Yorkshire Pudding, which may be baked and served with it, is made with one pint of milk, three eggs, four tablespoonfuls of flour, pinch of salt, beaten to a thin batter; pour in the pan, when the meat is half-done, and when baked, remove with the meat.
Select a piece of the round of about eight pounds, remove the meat around the bone carefully, keeping it whole as possible ; cut strips half-an-inch in width and the depth of the meat in length, of uncooked corned pork ; run these strips into the beef from the top to the bottom, so that in slicing the meat it will cut nicely, and the more introduced the better the flavor. Then mix together one tablespoonful of ground allspice, one teaspoonful of cloves, five blades of mace, one tablespoonful of summer savory, one tablespoonful of sweet marjoram, one tablespoonful of ginger, one tablespoonful of salt; then make incisions in the beef and introduce through it the above articles, well mixed together. This must be prepared the day before it is cooked, to allow of the flavor being communicated to the beef. Lay in the bottom of the stew-pan some pieces of corned pork cut in thin slices; on this lay the beef, having tied it tightly around with tape to keep it in good form ; then make a little bunch of thyme and parsley, and lay it on the beef; slice two onions, scatter them over the beef, then pour over it one quart of cold water, and set this aside to simmer very slowly for four hours.
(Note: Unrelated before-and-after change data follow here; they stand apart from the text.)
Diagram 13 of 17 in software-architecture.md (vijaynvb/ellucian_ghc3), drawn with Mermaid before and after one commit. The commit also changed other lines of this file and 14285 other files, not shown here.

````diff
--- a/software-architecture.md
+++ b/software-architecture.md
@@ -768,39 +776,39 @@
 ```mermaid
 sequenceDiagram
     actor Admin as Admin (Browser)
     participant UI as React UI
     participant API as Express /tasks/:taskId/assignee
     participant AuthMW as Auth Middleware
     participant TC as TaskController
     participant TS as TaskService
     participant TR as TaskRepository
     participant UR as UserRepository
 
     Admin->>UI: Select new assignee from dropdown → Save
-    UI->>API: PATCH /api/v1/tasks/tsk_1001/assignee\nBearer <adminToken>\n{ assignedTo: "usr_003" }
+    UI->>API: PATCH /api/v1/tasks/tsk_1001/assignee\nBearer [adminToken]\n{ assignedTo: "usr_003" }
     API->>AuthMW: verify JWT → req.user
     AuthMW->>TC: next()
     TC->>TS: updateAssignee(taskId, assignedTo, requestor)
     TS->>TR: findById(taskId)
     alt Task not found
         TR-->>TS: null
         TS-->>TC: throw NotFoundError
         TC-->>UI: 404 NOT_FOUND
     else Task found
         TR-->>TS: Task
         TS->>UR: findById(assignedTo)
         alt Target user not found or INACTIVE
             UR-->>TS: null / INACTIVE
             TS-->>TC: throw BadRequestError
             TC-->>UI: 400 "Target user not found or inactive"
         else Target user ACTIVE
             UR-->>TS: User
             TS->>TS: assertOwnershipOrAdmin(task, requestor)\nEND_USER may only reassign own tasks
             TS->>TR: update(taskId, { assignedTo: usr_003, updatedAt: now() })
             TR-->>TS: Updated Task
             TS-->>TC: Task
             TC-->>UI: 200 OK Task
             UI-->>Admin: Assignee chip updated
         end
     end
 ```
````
It must be cooked with care, and kept tightly covered. half-hour before dishing, pour off the gravy and skim all the fat off; strain it, and add a wineglassful of mushroom catsup to half-pint of gravy, and stir in a spoonful of flour to thicken it; let this simmer for a few minutes only, then pour it over the beef, removing the herbs and onions from the top, as they must not be served.
Three pounds of the fillet of beef; lard it by sticking a knife through different parts, in which put slices of fat salt pork, about half-inch wide and three long ; then tie it in shape with twine, and put it in a baking-pan ; in the bottom put some pork or suet; sprinkle pepper and salt, and put a large ladle of hot stock or boiling water in the pan ; baste it often. It will take about forty minutes to cook it. Make a gravy of some stock, add some mushrooms, pepper and salt and caramel to brown it.
Cut the beef in slices about an inch thick ; rub the gridiron with butter, and put the beef on, and then over the fire for seven minutes, and then put it on the dish and put Dutch sauce around it. To make the sauce, take half-tablespoonful of cream, yolks of two eggs, one ounce of butter, pepper and salt, juice of half-lemon. Put in the saucepan half-tablespoon of water, the yolks of the eggs, the lemon, the cream, the butter; now whisk these over the fire, but do not let it burn; when hot, draw it to one side and serve. d.